Extracted data entries>

■ ■ ■ ■ ■

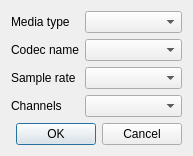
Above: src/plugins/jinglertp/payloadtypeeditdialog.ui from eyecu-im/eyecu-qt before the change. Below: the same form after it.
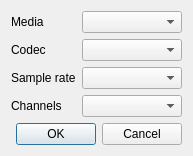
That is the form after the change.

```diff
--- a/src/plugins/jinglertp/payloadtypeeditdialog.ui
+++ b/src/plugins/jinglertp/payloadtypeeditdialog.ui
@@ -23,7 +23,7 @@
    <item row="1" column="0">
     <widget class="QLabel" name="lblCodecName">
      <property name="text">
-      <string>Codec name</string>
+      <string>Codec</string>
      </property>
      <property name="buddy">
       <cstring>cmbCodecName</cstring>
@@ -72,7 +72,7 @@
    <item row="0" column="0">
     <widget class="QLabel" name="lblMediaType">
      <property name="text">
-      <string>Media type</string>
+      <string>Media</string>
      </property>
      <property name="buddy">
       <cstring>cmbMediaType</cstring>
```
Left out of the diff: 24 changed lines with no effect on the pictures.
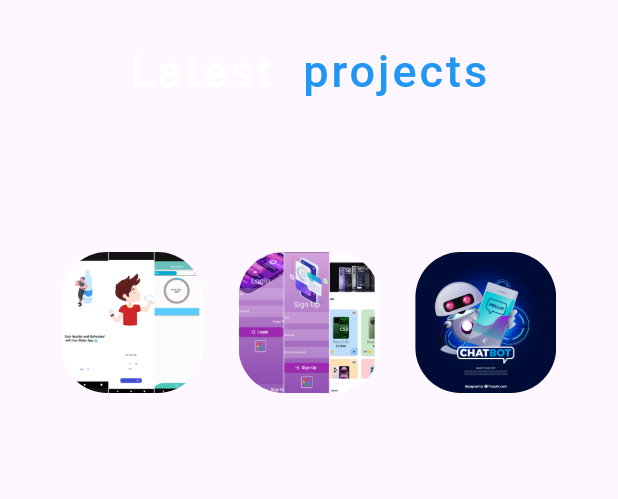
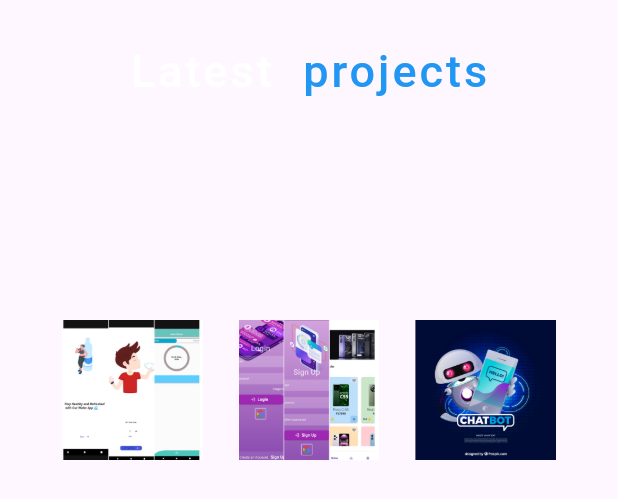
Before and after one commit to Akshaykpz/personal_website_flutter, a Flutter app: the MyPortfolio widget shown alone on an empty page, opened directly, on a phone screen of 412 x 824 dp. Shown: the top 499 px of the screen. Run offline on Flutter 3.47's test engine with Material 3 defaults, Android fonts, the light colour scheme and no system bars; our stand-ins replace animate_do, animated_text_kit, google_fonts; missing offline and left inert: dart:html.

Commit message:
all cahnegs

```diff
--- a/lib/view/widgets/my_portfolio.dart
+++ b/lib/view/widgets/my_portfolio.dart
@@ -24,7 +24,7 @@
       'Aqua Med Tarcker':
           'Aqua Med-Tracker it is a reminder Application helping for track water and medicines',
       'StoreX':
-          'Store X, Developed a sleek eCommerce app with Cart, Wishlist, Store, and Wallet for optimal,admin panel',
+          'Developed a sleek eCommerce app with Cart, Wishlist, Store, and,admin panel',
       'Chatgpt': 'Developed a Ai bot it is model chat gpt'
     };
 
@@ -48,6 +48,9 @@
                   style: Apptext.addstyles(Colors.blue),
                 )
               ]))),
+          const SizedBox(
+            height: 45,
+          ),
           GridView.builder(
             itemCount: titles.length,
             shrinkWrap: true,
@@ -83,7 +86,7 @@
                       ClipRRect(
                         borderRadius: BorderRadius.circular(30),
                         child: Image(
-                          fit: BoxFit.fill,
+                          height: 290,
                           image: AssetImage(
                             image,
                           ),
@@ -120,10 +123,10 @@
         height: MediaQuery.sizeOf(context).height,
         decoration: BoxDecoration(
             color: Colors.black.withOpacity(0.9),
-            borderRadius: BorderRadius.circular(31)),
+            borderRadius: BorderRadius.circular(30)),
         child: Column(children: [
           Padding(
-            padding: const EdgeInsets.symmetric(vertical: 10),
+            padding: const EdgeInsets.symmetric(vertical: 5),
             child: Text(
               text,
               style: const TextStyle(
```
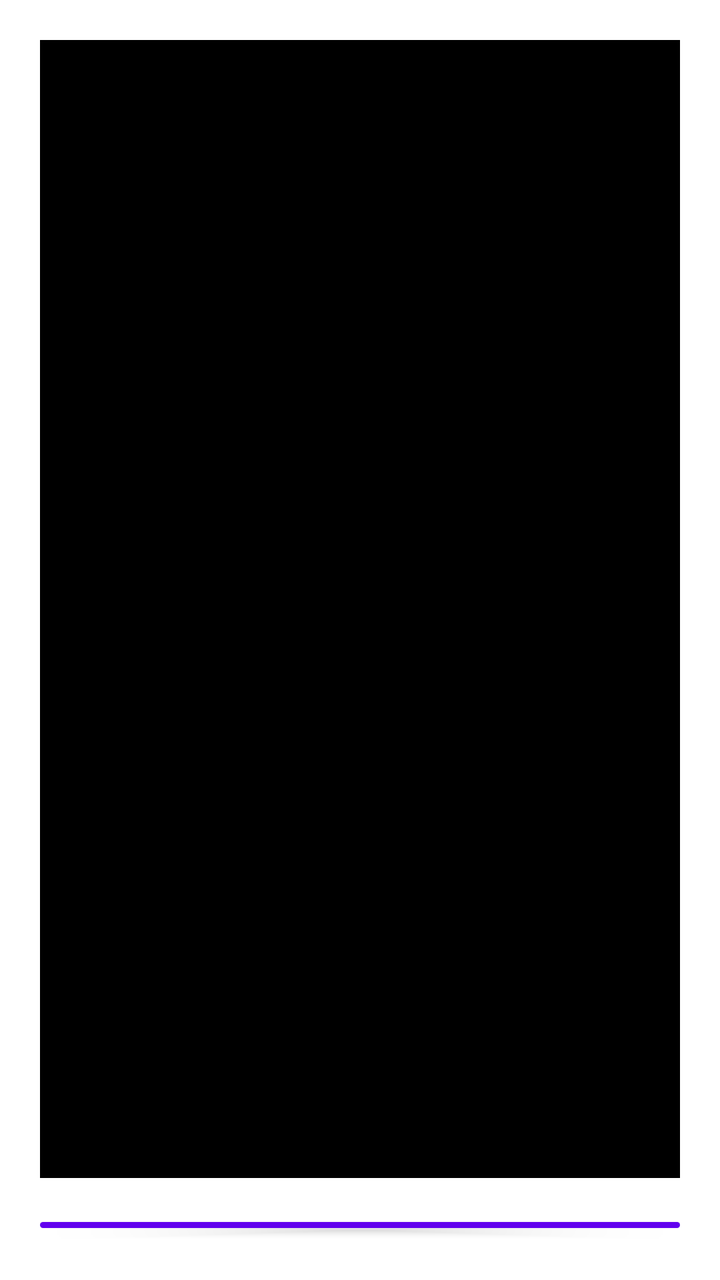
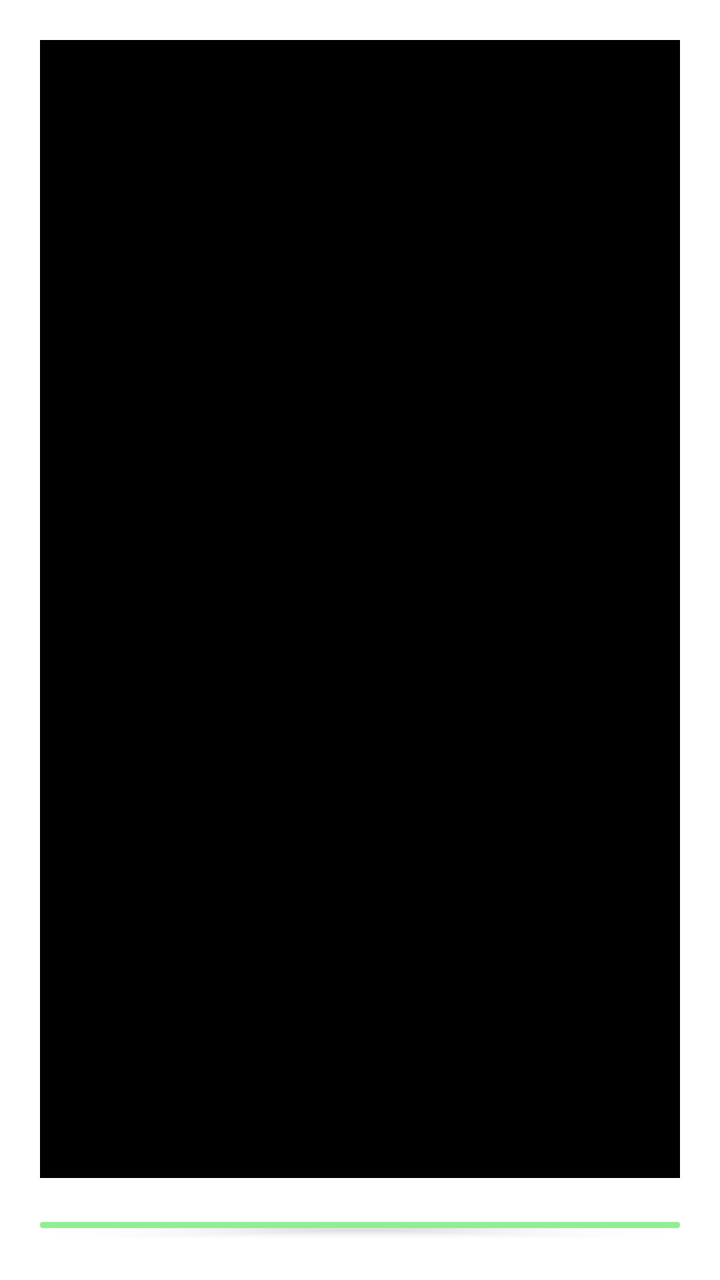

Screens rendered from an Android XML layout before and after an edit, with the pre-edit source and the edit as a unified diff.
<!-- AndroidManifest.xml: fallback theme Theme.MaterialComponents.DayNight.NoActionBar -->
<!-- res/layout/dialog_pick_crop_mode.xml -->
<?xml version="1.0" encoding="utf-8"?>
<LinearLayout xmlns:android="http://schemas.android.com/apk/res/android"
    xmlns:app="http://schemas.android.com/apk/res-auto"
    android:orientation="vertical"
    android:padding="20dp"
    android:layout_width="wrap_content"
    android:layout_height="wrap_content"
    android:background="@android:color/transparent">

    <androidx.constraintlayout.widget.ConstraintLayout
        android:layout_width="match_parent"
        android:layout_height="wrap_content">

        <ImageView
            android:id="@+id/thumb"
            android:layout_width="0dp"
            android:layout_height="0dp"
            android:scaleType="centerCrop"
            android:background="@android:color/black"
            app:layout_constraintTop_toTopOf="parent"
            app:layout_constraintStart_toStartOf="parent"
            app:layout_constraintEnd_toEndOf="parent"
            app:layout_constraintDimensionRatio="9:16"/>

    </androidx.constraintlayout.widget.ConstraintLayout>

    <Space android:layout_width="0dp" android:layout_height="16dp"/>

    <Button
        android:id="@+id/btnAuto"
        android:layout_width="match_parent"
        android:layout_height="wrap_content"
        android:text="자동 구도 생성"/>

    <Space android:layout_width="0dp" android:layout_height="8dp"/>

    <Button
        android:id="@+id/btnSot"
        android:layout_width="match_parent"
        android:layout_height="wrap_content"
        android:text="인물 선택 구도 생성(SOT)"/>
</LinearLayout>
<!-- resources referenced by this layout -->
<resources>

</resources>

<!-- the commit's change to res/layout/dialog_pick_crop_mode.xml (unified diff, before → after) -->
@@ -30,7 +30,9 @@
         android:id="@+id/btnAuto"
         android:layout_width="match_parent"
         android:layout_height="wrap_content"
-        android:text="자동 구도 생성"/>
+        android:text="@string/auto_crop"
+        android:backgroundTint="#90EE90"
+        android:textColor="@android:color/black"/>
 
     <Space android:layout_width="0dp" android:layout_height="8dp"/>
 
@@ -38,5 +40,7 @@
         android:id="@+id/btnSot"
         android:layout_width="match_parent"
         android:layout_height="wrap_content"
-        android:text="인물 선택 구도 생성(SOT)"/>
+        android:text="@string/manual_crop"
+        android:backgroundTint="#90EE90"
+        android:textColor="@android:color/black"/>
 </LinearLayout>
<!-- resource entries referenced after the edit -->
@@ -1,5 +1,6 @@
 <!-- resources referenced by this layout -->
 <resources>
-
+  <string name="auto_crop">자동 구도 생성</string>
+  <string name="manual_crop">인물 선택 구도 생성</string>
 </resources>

■ ■ ■ ■ ■

Action item>
Word for word, repeat each record above; leave out every picture.

Answer area>
Above: src/plugins/jinglertp/payloadtypeeditdialog.ui from eyecu-im/eyecu-qt before the change. Below: the same form after it.
That is the form after the change.

```diff
--- a/src/plugins/jinglertp/payloadtypeeditdialog.ui
+++ b/src/plugins/jinglertp/payloadtypeeditdialog.ui
@@ -23,7 +23,7 @@
    <item row="1" column="0">
     <widget class="QLabel" name="lblCodecName">
      <property name="text">
-      <string>Codec name</string>
+      <string>Codec</string>
      </property>
      <property name="buddy">
       <cstring>cmbCodecName</cstring>
@@ -72,7 +72,7 @@
    <item row="0" column="0">
     <widget class="QLabel" name="lblMediaType">
      <property name="text">
-      <string>Media type</string>
+      <string>Media</string>
      </property>
      <property name="buddy">
       <cstring>cmbMediaType</cstring>
```
Left out of the diff: 24 changed lines with no effect on the pictures.
Before and after one commit to Akshaykpz/personal_website_flutter, a Flutter app: the MyPortfolio widget shown alone on an empty page, opened directly, on a phone screen of 412 x 824 dp. Shown: the top 499 px of the screen. Run offline on Flutter 3.47's test engine with Material 3 defaults, Android fonts, the light colour scheme and no system bars; our stand-ins replace animate_do, animated_text_kit, google_fonts; missing offline and left inert: dart:html.

Commit message:
all cahnegs

```diff
--- a/lib/view/widgets/my_portfolio.dart
+++ b/lib/view/widgets/my_portfolio.dart
@@ -24,7 +24,7 @@
       'Aqua Med Tarcker':
           'Aqua Med-Tracker it is a reminder Application helping for track water and medicines',
       'StoreX':
-          'Store X, Developed a sleek eCommerce app with Cart, Wishlist, Store, and Wallet for optimal,admin panel',
+          'Developed a sleek eCommerce app with Cart, Wishlist, Store, and,admin panel',
       'Chatgpt': 'Developed a Ai bot it is model chat gpt'
     };
 
@@ -48,6 +48,9 @@
                   style: Apptext.addstyles(Colors.blue),
                 )
               ]))),
+          const SizedBox(
+            height: 45,
+          ),
           GridView.builder(
             itemCount: titles.length,
             shrinkWrap: true,
@@ -83,7 +86,7 @@
                       ClipRRect(
                         borderRadius: BorderRadius.circular(30),
                         child: Image(
-                          fit: BoxFit.fill,
+                          height: 290,
                           image: AssetImage(
                             image,
                           ),
@@ -120,10 +123,10 @@
         height: MediaQuery.sizeOf(context).height,
         decoration: BoxDecoration(
             color: Colors.black.withOpacity(0.9),
-            borderRadius: BorderRadius.circular(31)),
+            borderRadius: BorderRadius.circular(30)),
         child: Column(children: [
           Padding(
-            padding: const EdgeInsets.symmetric(vertical: 10),
+            padding: const EdgeInsets.symmetric(vertical: 5),
             child: Text(
               text,
               style: const TextStyle(
```

Screens rendered from an Android XML layout before and after an edit, with the pre-edit source and the edit as a unified diff.
<!-- AndroidManifest.xml: fallback theme Theme.MaterialComponents.DayNight.NoActionBar -->
<!-- res/layout/dialog_pick_crop_mode.xml -->
<?xml version="1.0" encoding="utf-8"?>
<LinearLayout xmlns:android="http://schemas.android.com/apk/res/android"
    xmlns:app="http://schemas.android.com/apk/res-auto"
    android:orientation="vertical"
    android:padding="20dp"
    android:layout_width="wrap_content"
    android:layout_height="wrap_content"
    android:background="@android:color/transparent">

    <androidx.constraintlayout.widget.ConstraintLayout
        android:layout_width="match_parent"
        android:layout_height="wrap_content">

        <ImageView
            android:id="@+id/thumb"
            android:layout_width="0dp"
            android:layout_height="0dp"
            android:scaleType="centerCrop"
            android:background="@android:color/black"
            app:layout_constraintTop_toTopOf="parent"
            app:layout_constraintStart_toStartOf="parent"
            app:layout_constraintEnd_toEndOf="parent"
            app:layout_constraintDimensionRatio="9:16"/>

    </androidx.constraintlayout.widget.ConstraintLayout>

    <Space android:layout_width="0dp" android:layout_height="16dp"/>

    <Button
        android:id="@+id/btnAuto"
        android:layout_width="match_parent"
        android:layout_height="wrap_content"
        android:text="자동 구도 생성"/>

    <Space android:layout_width="0dp" android:layout_height="8dp"/>

    <Button
        android:id="@+id/btnSot"
        android:layout_width="match_parent"
        android:layout_height="wrap_content"
        android:text="인물 선택 구도 생성(SOT)"/>
</LinearLayout>
<!-- resources referenced by this layout -->
<resources>

</resources>

<!-- the commit's change to res/layout/dialog_pick_crop_mode.xml (unified diff, before → after) -->
@@ -30,7 +30,9 @@
         android:id="@+id/btnAuto"
         android:layout_width="match_parent"
         android:layout_height="wrap_content"
-        android:text="자동 구도 생성"/>
+        android:text="@string/auto_crop"
+        android:backgroundTint="#90EE90"
+        android:textColor="@android:color/black"/>
 
     <Space android:layout_width="0dp" android:layout_height="8dp"/>
 
@@ -38,5 +40,7 @@
         android:id="@+id/btnSot"
         android:layout_width="match_parent"
         android:layout_height="wrap_content"
-        android:text="인물 선택 구도 생성(SOT)"/>
+        android:text="@string/manual_crop"
+        android:backgroundTint="#90EE90"
+        android:textColor="@android:color/black"/>
 </LinearLayout>
<!-- resource entries referenced after the edit -->
@@ -1,5 +1,6 @@
 <!-- resources referenced by this layout -->
 <resources>
-
+  <string name="auto_crop">자동 구도 생성</string>
+  <string name="manual_crop">인물 선택 구도 생성</string>
 </resources>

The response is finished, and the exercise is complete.